What It Felt Like to Finally Be Seen as 'Disabled' After Years of Trying to Get Disability
Over the past month or so, I have gone through some major changes. Although they aren’t physical, they affect not only how I see myself, but how other people see me. In a way, these changes shouldn’t have come as a surprise. I fought for over two years to get disability, trying everything I could.
Then finally, I was “awarded” the title of disabled.
This was a word I spent my whole life fighting against. I told myself that I was just like everyone else, and I could do all the things my peers could do. Unless it was running a mile, climbing more than a flight of stairs, and have a period without bleeding out within 90 minutes, meaning I went home early at least once a month.
Looking back, it’s apparent more was wrong. When puberty hit, and hit hard, my body started to change — more than growing hair and developing a large chest. I would later be told what it was: KT. These two simple letters changed my world. Klippel-Trenaunay syndrome (KTS) is a vascular abnormality causing one side of the body to bigger than the other. In most cases, it only affects the lower limb. Since I am rare, even in the rare community, I’m affected from head to toe. My left size is currently an 18 and the right is around a size 5. It also affects the length of my bones. When I was 12, my growth plate in my left knee was scraped off, making P.E out of the question. I ended up being the girl on the field watching everyone else play.

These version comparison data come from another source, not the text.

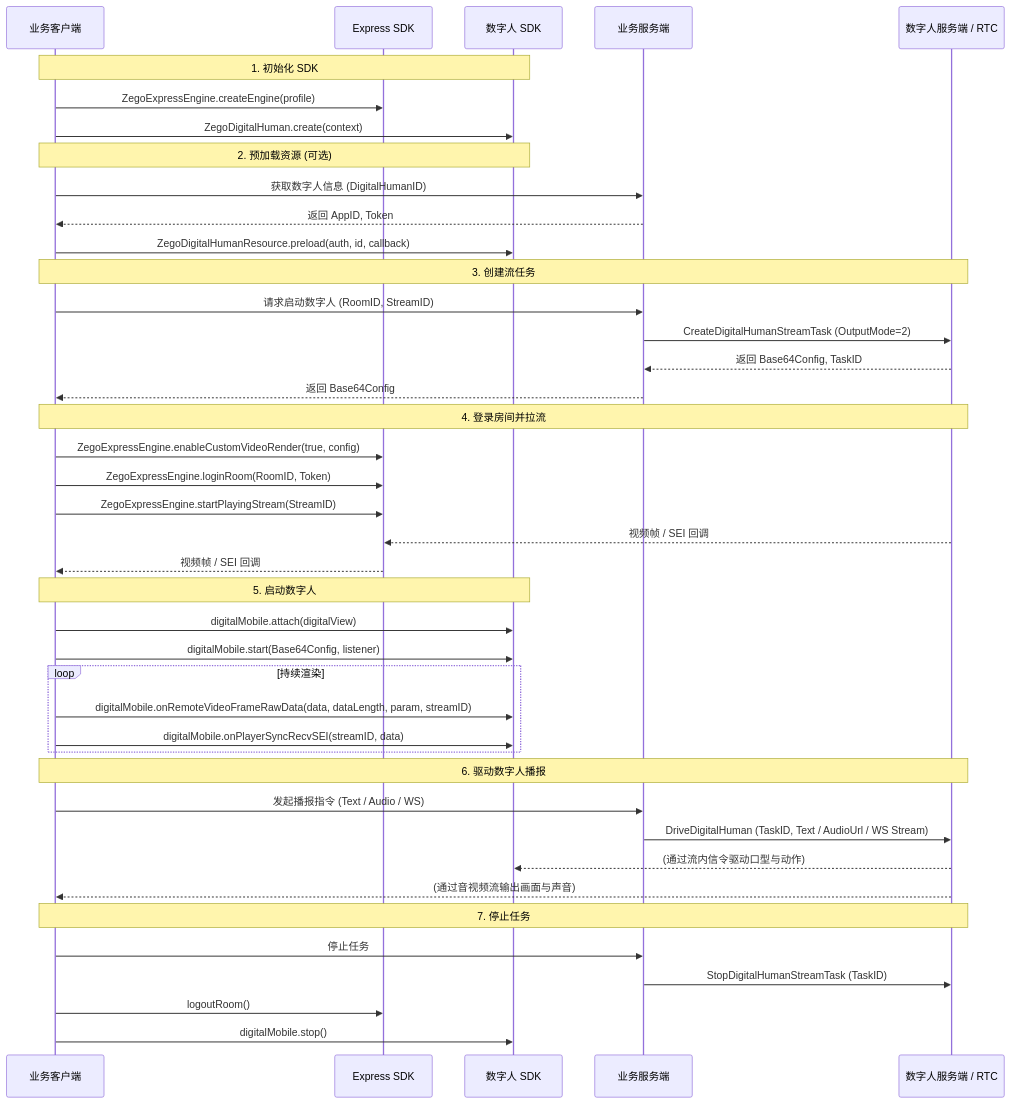
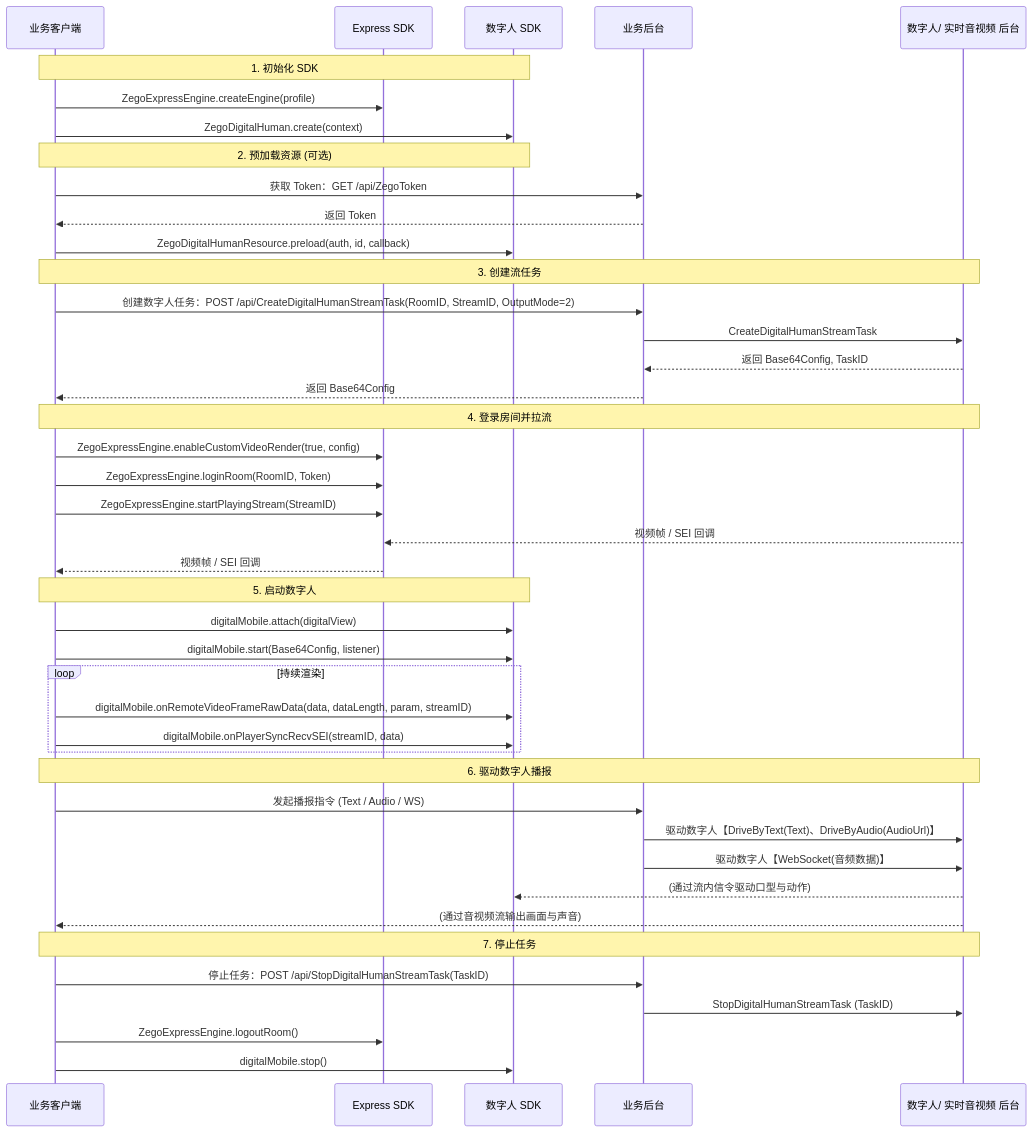
One commit to ZEGOCLOUD/docs_all changed the first of 3 diagrams in core_products/digital-human/zh/android/quick-start.mdx. Above: the diagram before and after it, drawn with Mermaid. The commit also changed other lines of this file and 8 other files, not shown here.

Commit message:
DigitalHuman: review quickstart

````diff
--- a/core_products/digital-human/zh/android/quick-start.mdx
+++ b/core_products/digital-human/zh/android/quick-start.mdx
@@ -85,50 +86,51 @@
 ```mermaid
 sequenceDiagram
     participant Client as 业务客户端
     participant Express as Express SDK
     participant DH_SDK as 数字人 SDK
-    participant Server as 业务服务端
-    participant PaaS as 数字人服务端 / RTC
+    participant Server as 业务后台
+    participant PaaS as 数字人/ 实时音视频 后台
 
     Note over Client, DH_SDK: 1. 初始化 SDK
     Client->>Express: ZegoExpressEngine.createEngine(profile)
     Client->>DH_SDK: ZegoDigitalHuman.create(context)
 
     Note over Client, DH_SDK: 2. 预加载资源 (可选)
-    Client->>Server: 获取数字人信息 (DigitalHumanID)
-    Server-->>Client: 返回 AppID, Token
+    Client->>Server: 获取 Token：GET /api/ZegoToken
+    Server-->>Client: 返回 Token
     Client->>DH_SDK: ZegoDigitalHumanResource.preload(auth, id, callback)
 
     Note over Client, PaaS: 3. 创建流任务
-    Client->>Server: 请求启动数字人 (RoomID, StreamID)
-    Server->>PaaS: CreateDigitalHumanStreamTask (OutputMode=2)
+    Client->>Server: 创建数字人任务：POST /api/CreateDigitalHumanStreamTask(RoomID, StreamID, OutputMode=2)
+    Server->>PaaS: CreateDigitalHumanStreamTask
     PaaS-->>Server: 返回 Base64Config, TaskID
     Server-->>Client: 返回 Base64Config
 
     Note over Client, PaaS: 4. 登录房间并拉流
     Client->>Express: ZegoExpressEngine.enableCustomVideoRender(true, config)
     Client->>Express: ZegoExpressEngine.loginRoom(RoomID, Token)
     Client->>Express: ZegoExpressEngine.startPlayingStream(StreamID)
     PaaS-->>Express: 视频帧 / SEI 回调
     Express-->>Client: 视频帧 / SEI 回调
 
     Note over Client, DH_SDK: 5. 启动数字人
     Client->>DH_SDK: digitalMobile.attach(digitalView)
     Client->>DH_SDK: digitalMobile.start(Base64Config, listener)
     loop 持续渲染
         Client->>DH_SDK: digitalMobile.onRemoteVideoFrameRawData(data, dataLength, param, streamID)
         Client->>DH_SDK: digitalMobile.onPlayerSyncRecvSEI(streamID, data)
     end
 
     Note over Client, PaaS: 6. 驱动数字人播报
     Client->>Server: 发起播报指令 (Text / Audio / WS)
-    Server->>PaaS: DriveDigitalHuman (TaskID, Text / AudioUrl / WS Stream)
+    Server->>PaaS: 驱动数字人【DriveByText(Text)、DriveByAudio(AudioUrl)】
+    Server->>PaaS: 驱动数字人【WebSocket(音频数据)】
     PaaS-->>DH_SDK: (通过流内信令驱动口型与动作)
     PaaS-->>Client: (通过音视频流输出画面与声音)
 
     Note over Client, PaaS: 7. 停止任务
-    Client->>Server: 停止任务
+    Client->>Server: 停止任务：POST /api/StopDigitalHumanStreamTask(TaskID)
     Server->>PaaS: StopDigitalHumanStreamTask (TaskID)
-    Client->>Express: logoutRoom()
+    Client->>Express: ZegoExpressEngine.logoutRoom()
     Client->>DH_SDK: digitalMobile.stop()
 ```
````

My friends were amazing though; they had my back and never treated me with kid gloves. I graduated, went to college, but I always felt stalled — like my dreams and interests didn’t line up with what my body could handle. What was I going to do with an art history degree, when I wasn’t able to walk around a gallery or museum? My dream job was to be an archeologist in Egypt, but overheating at the drop of a hat ended that dream.
A girl needs to pay her bills, so I went to work as a caregiver. Between the arthritis in my back and a habit of vomiting at work, I needed to look elsewhere. I also applied for disability for the first time. Going through the motions, my case was denied.
Knowing I have a heart for helping people, I decided to try going to school for dental assisting. A nice cold office would be great for my heat temperament, but apparently not under a lab coat. I passed out on more than one occasion. Since I have been dealing with the fainting for years, I knew the signs well enough to cover my symptoms. During this time, I also applied for disability again. I was denied again under the argument that if I could handle school, I should be able to work.
So work I did. I worked until my back felt like it was breaking, sweating so much that my carefully applied makeup melted off. A pattern was emerging, no matter how well I did in the interview or try outs, I could not find work. That’s when I decided to try for disability, but with help. I found a law firm in Santa Monica, went in and pled my case. I was told how long it would take to get a hearing, years. I agreed, and pieces started falling into place.
I was sent to doctors who did tests, diagnosing and documenting my injuries. I continued to do my best at any employment I was given. I drove over 75 miles for interviews only to be told how great I was and never being asked for a second interview.
I knew my case was legitimate; I wasn’t someone looking for a handout. I wanted to work, so I tried to find jobs that could work around my disabilities. When I finally received the letter telling me I would have a hearing and meet with an actual person, I was so relieved.
Now that I officially have the title of “disabled,” its shocking to see how you are looked at by most of society. I recently went through an airport in a wheelchair, and boy, did I get some looks, even when asking about pre-boarding. When going to some of the stores, I noticed I was the one fighting the wheelchair, telling my friends that I could walk.
I realized after that trip that I am a disabled person, and there is nothing wrong with it.
If you are upset that I get to park closer, I apologize, but I think I have passed out in enough stores to know how many steps I can walk before I need a break.
Some people think being disabled means I sit at home, lying on my couch eating bonbons waiting for a check I didn’t “earn.”
Well believe me, if I had the choice between chronic pain, depression and everything else, or being healthy enough to go to work five days a week, I would much rather work.
I don’t want you to feel sorry for me, I just want people to understand this is the path God put before me, and all I can do is walk by faith.